The “terrifying” case of Lord Richard Rogers, New York politics and the architecture of fear

A censorship scandal erupted in 2002 when the Israel Association of United Architects (IAUA) commissioned “A Civilian Occupation: The Politics of Israeli Architecture,” and ended up cancelling the exhibition and banning the catalog when they didn’t like the results.

It was an all too honest depiction by Israeli architects and designers about the ways in which they played an essential role in the machinery of Israel’s occupation, helping in myriad ways to deny the Palestinians their human rights. In fact, the controversy inside the Green Line is no less intense over the role of mapmakers and urban planners in the deliberate erasure of Palestinian villages and history.

All this was brought to mind when I read Ken Auletta’s “The Fixer” in the February 12 edition of the New Yorker. Though the article is not online, one of our commenters thankfully posted a copy of the relevant portion.

Last year Lord Rogers, who was slated for the 1.7 billion dollar taxpayer-funded re-design of the Javits Center in NY, became engulfed in controversy when he allowed his UK office to be used for the inaugural meeting of a group called Architects and Planners for Justice in Palestine. This group dared to discuss the possibility of sanctions against those profiting from occupation and “the exposure of those construction industry professionals who accept commissions from schemes that appropriate Palestinian land and resources.”

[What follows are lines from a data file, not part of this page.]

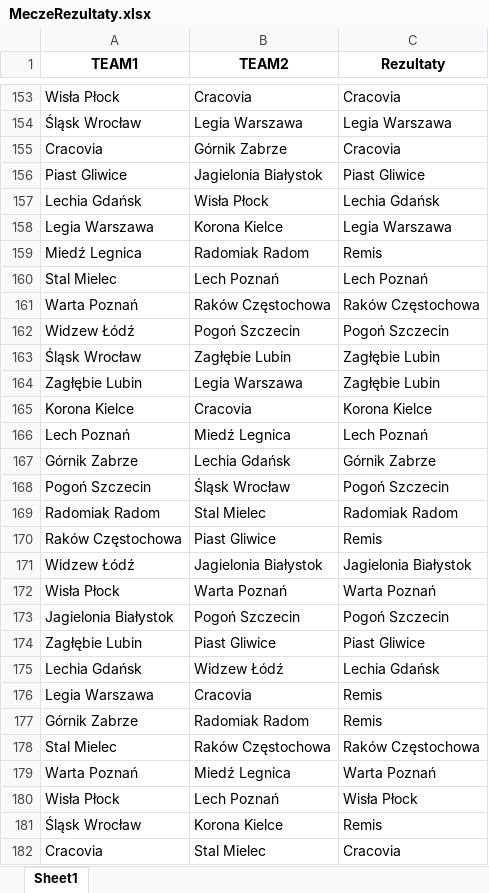
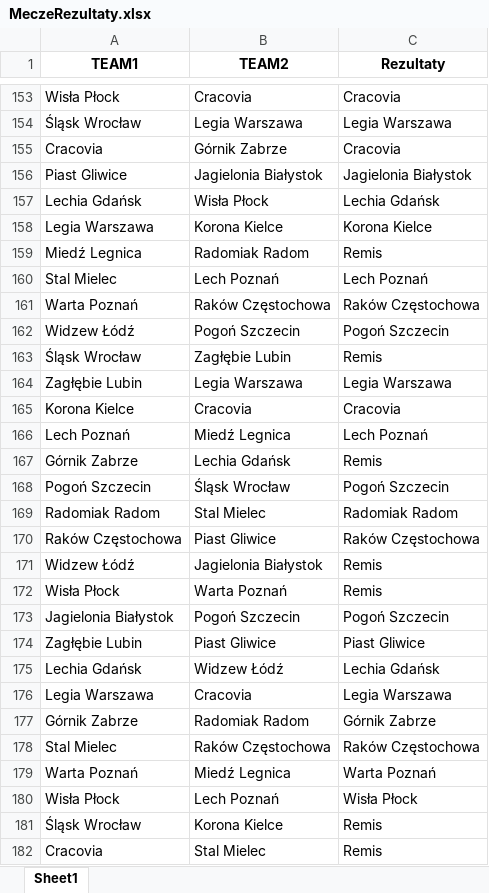
Before and after one commit to Szakuri/projekt_na_studia, an Excel workbook: MeczeRezultaty.xlsx, sheet Sheet1, drawn as a sheet; only a part is shown, gaps mark what is left out; values as stored, in another font and other column widths than the file's, no borders; the diff covers the shown part only; the diff names each change by its address in the sheet, - before the commit and + after, or states it on an @@ line.

```diff
--- a/MeczeRezultaty.xlsx (sheet Sheet1)
+++ b/MeczeRezultaty.xlsx (sheet Sheet1)
-C156 (Rezultaty): Piast Gliwice
+C156 (Rezultaty): Jagielonia Białystok
-C158 (Rezultaty): Legia Warszawa
+C158 (Rezultaty): Korona Kielce
-C163 (Rezultaty): Zagłębie Lubin
+C163 (Rezultaty): Remis
-C164 (Rezultaty): Zagłębie Lubin
+C164 (Rezultaty): Legia Warszawa
-C165 (Rezultaty): Korona Kielce
+C165 (Rezultaty): Cracovia
-C167 (Rezultaty): Górnik Zabrze
+C167 (Rezultaty): Remis
-C170 (Rezultaty): Remis
+C170 (Rezultaty): Raków Częstochowa
-C171 (Rezultaty): Jagielonia Białystok
+C171 (Rezultaty): Remis
-C172 (Rezultaty): Warta Poznań
+C172 (Rezultaty): Remis
-C176 (Rezultaty): Remis
+C176 (Rezultaty): Legia Warszawa
-C177 (Rezultaty): Remis
+C177 (Rezultaty): Górnik Zabrze
-C182 (Rezultaty): Cracovia
+C182 (Rezultaty): Remis
```
Also changed, not shown: 139 edited cells elsewhere in this sheet, Wynik końcowy na koniec sezonu.xlsx, rezultaty.xlsx, 2 other files.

It’s not hard to guess what happened to Rogers as soon as this was made known. David Harris of the American Jewish Committee wrote then:

Clearly, the agenda of this group reflects very deep seated anti-Israel and anti-Semitic views.

Rogers was made to publicly cut ties with the Architects’ group, which committed the apparently unpardonable crime of considering nonviolent initiatives long-employed by human rights and faith-based groups.

“The Fixer” is about PR macher Howard Rubenstein’s role in Rogers public “redemption.” It offers a sad, cautionary tale about muzzling.

George Arzt, who was a political reporter for the New York Post and press secretary to Mayor Edward I. Koch and now runs his own P.R. firm, recently watched Rubenstein come to the rescue of someone’s good name — in this case, that of Lord Richard Rogers, the British architect who had contracts for a number of New York projects, including the redesign of the Javits Center and the expansion of Silvercup Studios, in Queens. Last February, Rogers lent his London office to a group called Architects and Planners tor Justice in Palestine, who discussed the possibility of boycotting architects and construction firms building Israel’s separation barrier and West Bank settlements, saying in a statement that they were “complicit in social, political, and economic oppression.” The British press reported these statements, and when New York officials like Assembly Speaker Sheldon Silver and Representative Anthony Weiner learned about them they demanded that Rogers’s New York government contracts be cancelled; other Jewish leaders chimed in, and editorials followed.

Rogers, who had billions of dollars’ worth of projects at stake, said that he had nothing to do with the group and had left the office before the discussion took place. “I can’t begin to tell you how terrifying this was,” he told me. Frantic, he called friends in America asking for advice, and they uniformly recommended that he hire Rubenstein, whom he had never heard of. When the two spoke, Rubenstein said, “I don’t think I will be able to get you out of this mess,” but they agreed nevertheless to meet that Sunday at New York’s Four Seasons Hotel.

At the hotel, Rogers told Rubenstein that his wife was Jewish, that his grandparents were Jewish, that he had completed projects in Israel — and that he was dumbfounded by the whole affair, because he disagreed with the resolution.

Rubenstein pointed out that the controversy had been building in the British press for two weeks and that Rogers had remained silent. Rogers explained that he had been in the hospital recuperating from a serious operation, and was unaware of the controversy.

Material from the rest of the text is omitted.